  13. Increased Eating Frequency Is Associated with Lower Obesity Risk, But Higher Energy Intake in Adults: A Meta-Analysis

    PubMed Central

    Wang, Yue-Qiao; Zhang, Yun-Quan; Zhang, Fei; Zhang, Yi-Wen; Li, Rui; Chen, Guo-Xun

    2016-01-01

    Body weight is regulated by energy intake which occurs several times a day in humans. In this meta-analysis, we evaluated whether eating frequency (EF) is associated with obesity risk and energy intake in adults without any dietary restriction. Experimental and observational studies published before July 2015 were selected through English-language literature searches in several databases. These studies reported the association between EF and obesity risk (odd ratios, ORs) in adults who were not in dietary restriction. R software was used to perform statistical analyses. Ten cross-sectional studies, consisting of 65,742 participants, were included in this analysis. ORs were considered as effect size for the analysis about the effect of EF on obesity risk. Results showed that the increase of EF was associated with 0.83 time lower odds of obesity (i.e., OR = 0.83, 95% confidence intervals (CI) 0.70–0.99, p = 0.040). Analysis about the effect of EF on differences in participants’ energy intake revealed that increased EF was associated with higher energy intake (β = 125.36, 95% CI 21.76–228.97, p = 0.017). We conclude that increased EF may lead to lower obesity risk but higher energy intake. Clinical trials are warranted to confirm these results and to assess the clinical practice applicability.

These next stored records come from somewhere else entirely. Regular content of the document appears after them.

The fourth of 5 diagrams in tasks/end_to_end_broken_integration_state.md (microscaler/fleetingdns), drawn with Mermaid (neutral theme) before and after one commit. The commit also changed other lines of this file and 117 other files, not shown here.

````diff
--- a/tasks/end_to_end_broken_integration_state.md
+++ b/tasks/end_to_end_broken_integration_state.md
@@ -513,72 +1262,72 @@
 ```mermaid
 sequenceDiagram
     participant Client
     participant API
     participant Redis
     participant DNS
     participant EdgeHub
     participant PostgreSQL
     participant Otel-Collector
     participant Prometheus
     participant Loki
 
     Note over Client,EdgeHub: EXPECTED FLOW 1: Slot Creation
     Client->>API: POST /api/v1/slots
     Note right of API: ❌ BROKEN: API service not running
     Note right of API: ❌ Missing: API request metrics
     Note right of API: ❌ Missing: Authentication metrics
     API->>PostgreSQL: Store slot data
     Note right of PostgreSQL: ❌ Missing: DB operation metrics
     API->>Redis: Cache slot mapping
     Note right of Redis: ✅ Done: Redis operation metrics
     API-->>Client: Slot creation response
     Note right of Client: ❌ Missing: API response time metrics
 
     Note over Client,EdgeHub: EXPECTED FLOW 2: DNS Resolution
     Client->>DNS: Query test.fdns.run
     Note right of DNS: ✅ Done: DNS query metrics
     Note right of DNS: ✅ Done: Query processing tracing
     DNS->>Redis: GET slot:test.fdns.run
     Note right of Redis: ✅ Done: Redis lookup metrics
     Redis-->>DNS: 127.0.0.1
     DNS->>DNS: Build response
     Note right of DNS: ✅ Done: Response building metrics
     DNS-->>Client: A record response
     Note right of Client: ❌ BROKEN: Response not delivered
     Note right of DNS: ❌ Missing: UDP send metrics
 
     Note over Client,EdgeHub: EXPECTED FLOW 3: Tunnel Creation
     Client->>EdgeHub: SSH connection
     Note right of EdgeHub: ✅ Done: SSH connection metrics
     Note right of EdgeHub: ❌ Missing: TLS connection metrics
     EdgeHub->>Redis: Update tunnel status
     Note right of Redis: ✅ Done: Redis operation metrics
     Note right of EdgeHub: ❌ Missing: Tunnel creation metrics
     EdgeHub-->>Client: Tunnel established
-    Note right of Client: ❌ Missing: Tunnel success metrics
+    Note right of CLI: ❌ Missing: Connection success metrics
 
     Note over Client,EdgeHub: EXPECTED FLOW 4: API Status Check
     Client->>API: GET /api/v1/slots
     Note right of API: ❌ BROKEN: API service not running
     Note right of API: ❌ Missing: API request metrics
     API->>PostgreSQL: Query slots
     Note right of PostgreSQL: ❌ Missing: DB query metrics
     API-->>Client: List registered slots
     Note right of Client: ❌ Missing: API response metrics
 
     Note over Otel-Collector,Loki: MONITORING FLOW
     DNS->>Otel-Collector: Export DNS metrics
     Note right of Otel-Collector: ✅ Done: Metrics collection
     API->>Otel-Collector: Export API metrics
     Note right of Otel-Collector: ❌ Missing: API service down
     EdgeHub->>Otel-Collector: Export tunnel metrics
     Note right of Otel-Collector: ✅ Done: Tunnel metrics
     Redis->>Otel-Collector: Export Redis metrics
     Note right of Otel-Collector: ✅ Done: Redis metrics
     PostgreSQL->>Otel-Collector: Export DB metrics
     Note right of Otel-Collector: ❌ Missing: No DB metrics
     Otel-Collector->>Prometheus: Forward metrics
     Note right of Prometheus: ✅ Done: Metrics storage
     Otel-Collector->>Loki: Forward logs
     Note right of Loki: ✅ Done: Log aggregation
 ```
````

PMID:27322302

  14. Obesity-Related Behaviors among Poor Adolescents and Young Adults: Is Social Position Associated with Risk Behaviors?

    PubMed Central

    Ritterman Weintraub, Miranda Lucia; Fernald, Lia C.; Goodman, Elizabeth; Guendelman, Sylvia; Adler, Nancy E.

    2015-01-01

    Highlights Different measures of social position capture unique dimensions of relative rank among youth. Youth-specific measures of social position may be important in identifying the most at-risk for obesity. Lower social status youth are more likely to be at-risk for obesity-related behaviors compared to those with a higher rank. This cross-sectional study examines multiple dimensions of social position in relation to obesity-related behaviors in an adolescent and young adult population. In addition to using conventional measures of social position, including parental education and household expenditures, we explore the usefulness of three youth-specific measures of social position – community and society subjective social status and school dropout status. Data are taken from a 2004 house-to-house survey of urban households within the bottom 20th percentile of income distribution within seven states in Mexico. A total of 5,321 Mexican adolescents, aged 12–22 years, provided information on obesity-related behaviors (e.g., diet, physical activity, sedentary behavior) and indicators of subjective and objective social position. A parent in each household provided information on socioeconomic status of the parent and household. Ordinal logistic regressions are used to estimate the associations of parental, household and adolescent indicators of social position and obesity-related risk behaviors. Those adolescents with the highest odds of adopting obesity risk behaviors were the ones who perceived themselves as lower in social status in reference to their peer community and those who had dropped out of school. We found no significant associations between parental education or household expenditures and obesity-related risk behaviors. Immediate social factors in adolescents’ lives may have a strong influence on their health-related behaviors. This study provides evidence for the usefulness of two particular measures, both of which are youth

  15. Obesity-Related Behaviors among Poor Adolescents and Young Adults: Is Social Position Associated with Risk Behaviors?

    PubMed

    Ritterman Weintraub, Miranda Lucia; Fernald, Lia C; Goodman, Elizabeth; Guendelman, Sylvia; Adler, Nancy E

    2015-01-01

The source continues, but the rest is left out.